The Tennessee governor was allegedly shown in an image posing in a dress and a womens’ wig in his 1977 high school yearbook. Gov. Lee is not the first– alleged images of male Republican lawmakers in drag have popped up on the internet, from New York Rep. George Santos to Texas State Rep. Nate Schatzline. The three lawmakers brushed off allegations, saying that they were just having fun or taking part in high school traditions– but isn’t harmless fun the point of drag?

Drag is meant for entertainment. It’s an art form meant to make people happy. Kids can learn essential lessons about acceptance from drag. 

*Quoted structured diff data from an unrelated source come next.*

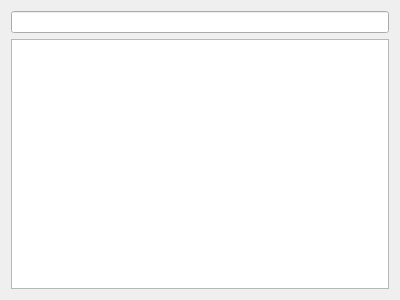
PureBulb/BulbDesktop, file DesktopManager/widgets/assistantform.ui: the form before one commit.
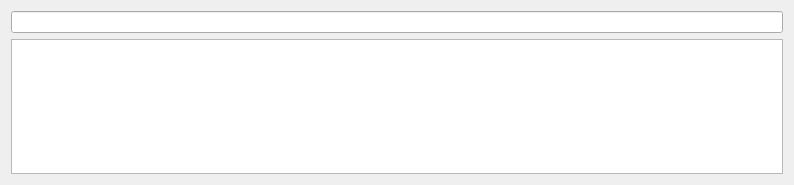
The form after the commit.

Diff of the .ui file:
```diff
--- a/DesktopManager/widgets/assistantform.ui
+++ b/DesktopManager/widgets/assistantform.ui
@@ -6,8 +6,8 @@
    <rect>
     <x>0</x>
     <y>0</y>
-    <width>400</width>
-    <height>300</height>
+    <width>794</width>
+    <height>185</height>
    </rect>
   </property>
   <property name="windowTitle">
```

For lawmakers to attempt to ban public drag performances or pass other laws targeting the LGBTQ community while they appear to have dressed in drag themselves and clearly viewed the practice as harmless is the very definition of hypocrisy. 

The images reveal that drag is nothing but a political football for these lawmakers. Rather than protect children from real issues, they blame everything on the drag queens. 

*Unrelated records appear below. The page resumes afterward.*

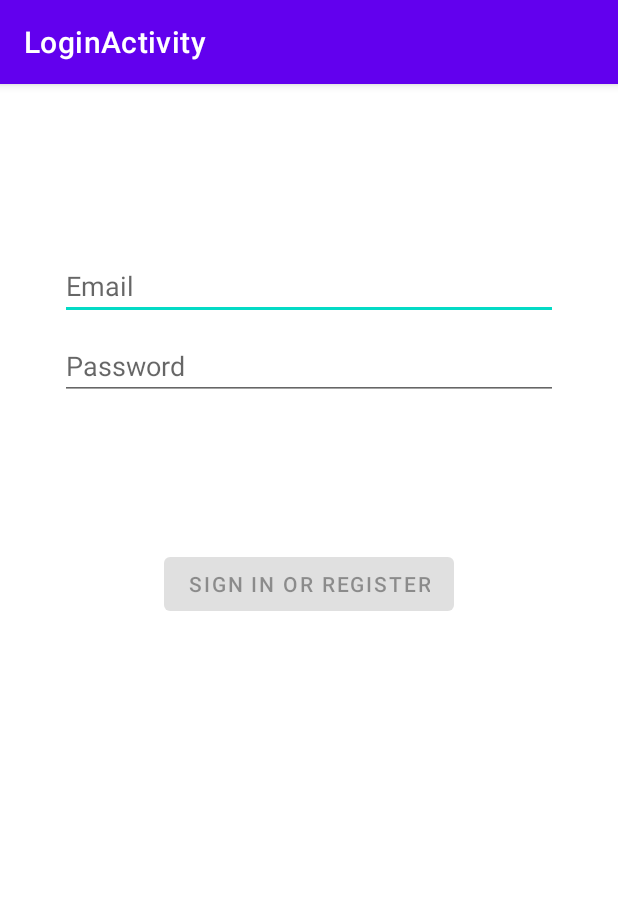
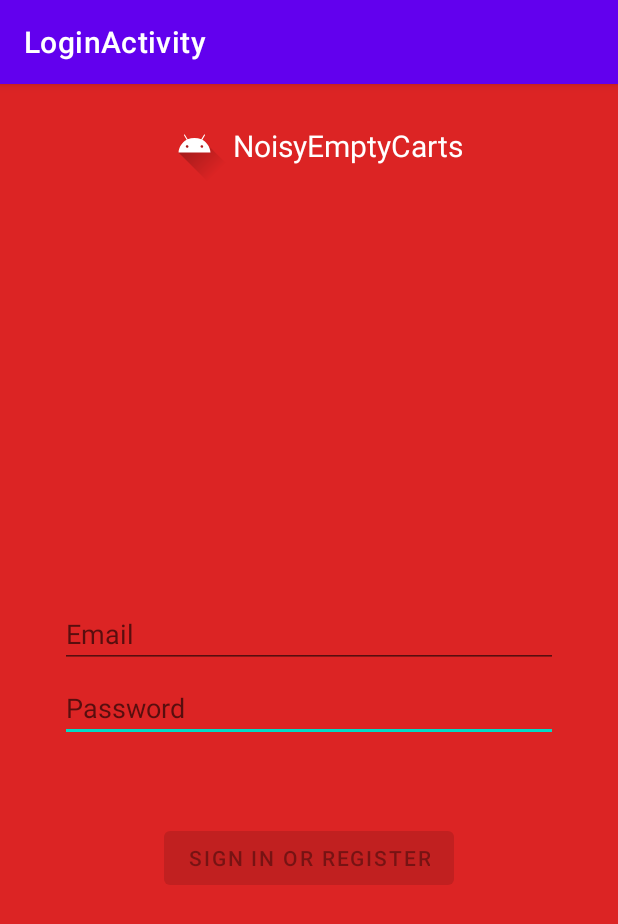
Before and after one commit to 2021-Defi-Hackathon-NEC/2021-Defi, an Android app: the LoginActivity screen opened directly, with no data from a screen before it, on a phone screen of 412 x 824 dp. Shown: the top 924 px of the screen. Run offline under Robolectric (Android 15) with nearby library versions, the phone set to English and light mode, and no system bars.

Commit message:
main login test

```diff
--- a/wallet_bottomnav2/app/src/main/res/layout/activity_login.xml
+++ b/wallet_bottomnav2/app/src/main/res/layout/activity_login.xml
@@ -5,6 +5,7 @@
     android:id="@+id/container"
     android:layout_width="match_parent"
     android:layout_height="match_parent"
+    android:background="@color/dracula_red"
     android:paddingLeft="@dimen/activity_horizontal_margin"
     android:paddingTop="@dimen/activity_vertical_margin"
     android:paddingRight="@dimen/activity_horizontal_margin"
@@ -12,25 +13,11 @@
     tools:context=".ui.login.LoginActivity">
 
     <EditText
-        android:id="@+id/username"
-        android:layout_width="0dp"
-        android:layout_height="wrap_content"
-        android:layout_marginStart="24dp"
-        android:layout_marginTop="96dp"
-        android:layout_marginEnd="24dp"
-        android:hint="@string/prompt_email"
-        android:inputType="textEmailAddress"
-        android:selectAllOnFocus="true"
-        app:layout_constraintEnd_toEndOf="parent"
-        app:layout_constraintStart_toStartOf="parent"
-        app:layout_constraintTop_toTopOf="parent" />
-
-    <EditText
         android:id="@+id/password"
         android:layout_width="0dp"
         android:layout_height="wrap_content"
         android:layout_marginStart="24dp"
-        android:layout_marginTop="8dp"
+        android:layout_marginTop="4dp"
         android:layout_marginEnd="24dp"
         android:hint="@string/prompt_password"
         android:imeActionLabel="@string/action_sign_in_short"
@@ -38,8 +25,24 @@
         android:inputType="textPassword"
         android:selectAllOnFocus="true"
         app:layout_constraintEnd_toEndOf="parent"
+        app:layout_constraintHorizontal_bias="0.875"
         app:layout_constraintStart_toStartOf="parent"
         app:layout_constraintTop_toBottomOf="@+id/username" />
+
+    <EditText
+        android:id="@+id/username"
+        android:layout_width="0dp"
+        android:layout_height="wrap_content"
+        android:layout_marginStart="24dp"
+        android:layout_marginTop="328dp"
+        android:layout_marginEnd="24dp"
+        android:hint="@string/prompt_email"
+        android:inputType="textEmailAddress"
+        android:selectAllOnFocus="true"
+        app:layout_constraintEnd_toEndOf="parent"
+        app:layout_constraintHorizontal_bias="0.875"
+        app:layout_constraintStart_toStartOf="parent"
+        app:layout_constraintTop_toTopOf="parent" />
 
     <Button
         android:id="@+id/login"
@@ -74,4 +77,31 @@
         app:layout_constraintTop_toTopOf="parent"
         app:layout_constraintVertical_bias="0.3" />
 
+    <LinearLayout
+        android:layout_width="wrap_content"
+        android:layout_height="wrap_content"
+        android:gravity="center"
+        android:orientation="horizontal"
+        app:layout_constraintEnd_toEndOf="parent"
+        app:layout_constraintStart_toStartOf="parent"
+        app:layout_constraintTop_toTopOf="parent">
+
+        <ImageView
+            android:id="@+id/imageView2"
+            android:layout_width="50dp"
+            android:layout_height="50dp"
+            android:layout_weight="1"
+            app:srcCompat="@drawable/ic_launcher_foreground" />
+
+        <TextView
+            android:id="@+id/company"
+            android:layout_width="wrap_content"
+            android:layout_height="wrap_content"
+            android:layout_weight="1"
+            android:gravity="center"
+            android:text="NoisyEmptyCarts"
+            android:textColor="@color/white"
+            android:textSize="20sp" />
+    </LinearLayout>
+
 </androidx.constraintlayout.widget.ConstraintLayout>
```
Also changed, not shown: 509 other files.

Meanwhile, the National Institute of Health reported that firearms had surpassed car accidents as the leading cause of death for children and adolescents in 2020. Over 4,700 people aged 1-19 died from gun violence in 2021 alone, more than any other cause, according to Everytown for Gun Safety

Yet, we don’t see the lawmakers who attack LGBTQ people in the name of protecting young people supporting assault weapon bans or universal background checks in gun purchases to shield children from actual threats. 

Kids don’t need protection from drag queens. They need protection from transphobic and homophobic lawmakers. 

Drag culture is built from joy, love and acceptance. Kids everywhere have a right to experience the joy of drag. Moreover, kids have a right to be themselves and explore their gender identity.

Even if you live in a state where LGBTQ rights are not under attack, hate towards the community is undoubtedly on the rise, emboldened by anti-LGBTQ legislation. This is visible in the staggering amount of anti-drag protests headed primarily by white supremacy and anti-LGBTQ groups at events like Drag Story Hour. Advocacy group GLAAD reported that there were anti-drag attacks reported in 47 of 50 states in 2022 alone. 

We cannot be ignorant of the hate that anti-LGBTQ legislators are inspiring in the U.S. It is important, now more than ever, for us to support those whose rights are being challenged all over the country, especially those who are too young to use their voice at the voting booth. 

My community is begging lawmakers like Gov. Lee to think of the kids and think of the ways that anti-LGBTQ legislation will impact their lives. They owe them that much.